Of course I can also see these places on the wonderful groups that have sprung up on Facebook to celebrate places we love. One of my favourite is the group "I know Iringa inside out" and I have posted a number of photos of the kids in their homeschool days there, much to their cringing embarassment!
So if you haven't already got it, get downloading Google Earth for free and enjoy more time-wasting than Facebooking or blogging combined. You can justify it by its vaguely educational geographical appeal, if you need to appease your conscience or your partner! There's even a blogger widget which might be fun to add.
The internet is a wonderful place to connect and reconnect with people, when it is used as such, and I have renewed links with old friends from years ago through this very modern medium.
So the art of letter writing might be dead but as long as it is replaced by good communication by email and blogging I think I can live with it! It's a paradigm shift as the boffins might say but I am glad to be able to join in and go with the flow, and am heartened to see so many of my generation linked up through cyberspace. It makes the world seem a much smaller and more connected place - a global village in a positive way.
To finish up, I want to share this lovely photo of the cherry blossom in full bloom on the N25 ring road in Dungarvan yesterday.
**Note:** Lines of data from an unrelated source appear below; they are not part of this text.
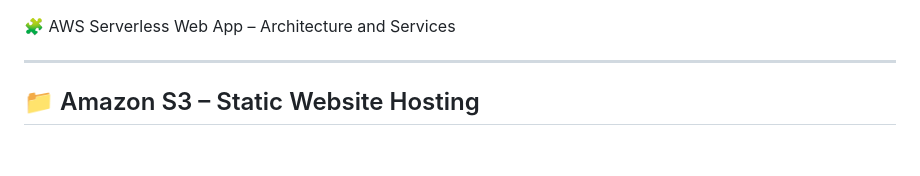
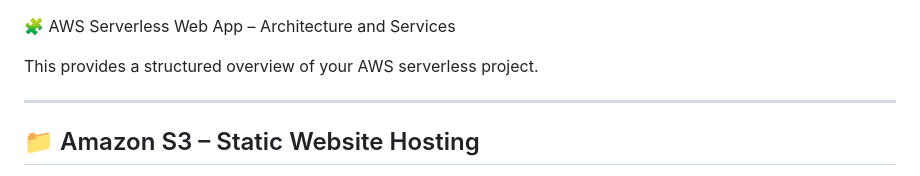
Before and after one commit to federicocasati92/myapp-serverless, a Markdown page: services.md, the part around one of its changes. Rendered like a GitHub page; blank space fills up the shorter version.

```diff
--- a/services.md
+++ b/services.md
@@ -1,5 +1,6 @@
  🧩 AWS Serverless Web App – Architecture and Services
 
+This provides a structured overview of your AWS serverless project.
 
 ---
 
```
Also changed, not shown: other parts of services.md (+1 -2 lines).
It might even end up on Street View!

Thursday, April 16, 2009

Recession-proof Art - Sotheby's Irish Sale Preview at Lismore Castle

Easter weekend is over and one of the things on my to-do list was to visit the Sotheby's Irish Sale preview at Lismore Castle Art Gallery which took place on Friday and Saturday, an event that was free to all. I had missed this gig since its inception a few years ago, either because I didn't know it was on, and heard of it after the event, or I was away that weekend. So when I saw the piece in the Irish Times the previous weekend I flagged it as a must-see for the Easter weekend.

The gallery in Lismore Castle is a fairly recent innovation, the brainchild of the current resident of the Castle, Lord William Burlington, son of the Duke of Devonshire who lives in Chatsworth House in Derbyshire in England. I have referred to this family in my blog post on Devonshire Day last month. Lord Burlington had the West Wing of the Castle renovated from dereliction to its present ultra-modern minimalist state, a wonderfully lit art gallery with some side rooms and a round tower, and a smaller room at each end of the main gallery.

Last year there was a number of installations and weird sculpture on display, including a steel plate that the artist had urinated on to make it rust! I guess this is art in the Damien Hirst and Tracey Emin tradition of, well, different! There has been a previous Turner Prize winning entry here on display also, Richard Long's Slate Walk, which was only dismantled this year, and returned to the UK. This has left a long rectangular bed in the lower garden, which would make a nice vegetable patch or flower bed.

This exhibition showed the artworks that will go under the hammer in Sotheby's in London on May 7th from the Irish Sale, and it is fascinating to read the online catalogue with all the detail of the paintings and the artists. I was too stingy to spend €20 on the catalogue at the preview, given the recessionary times we live in, and bearing in mind that the that the Emergency/Mini/Supplementary Budget was still burning a major hole in my pocket I was pretty unprepared psychologically for the reserves on some of these works. I suppose I was surprised some were not dearer, given how well-known the artists are, and also surprised at the high cost of others that I had not heard much about.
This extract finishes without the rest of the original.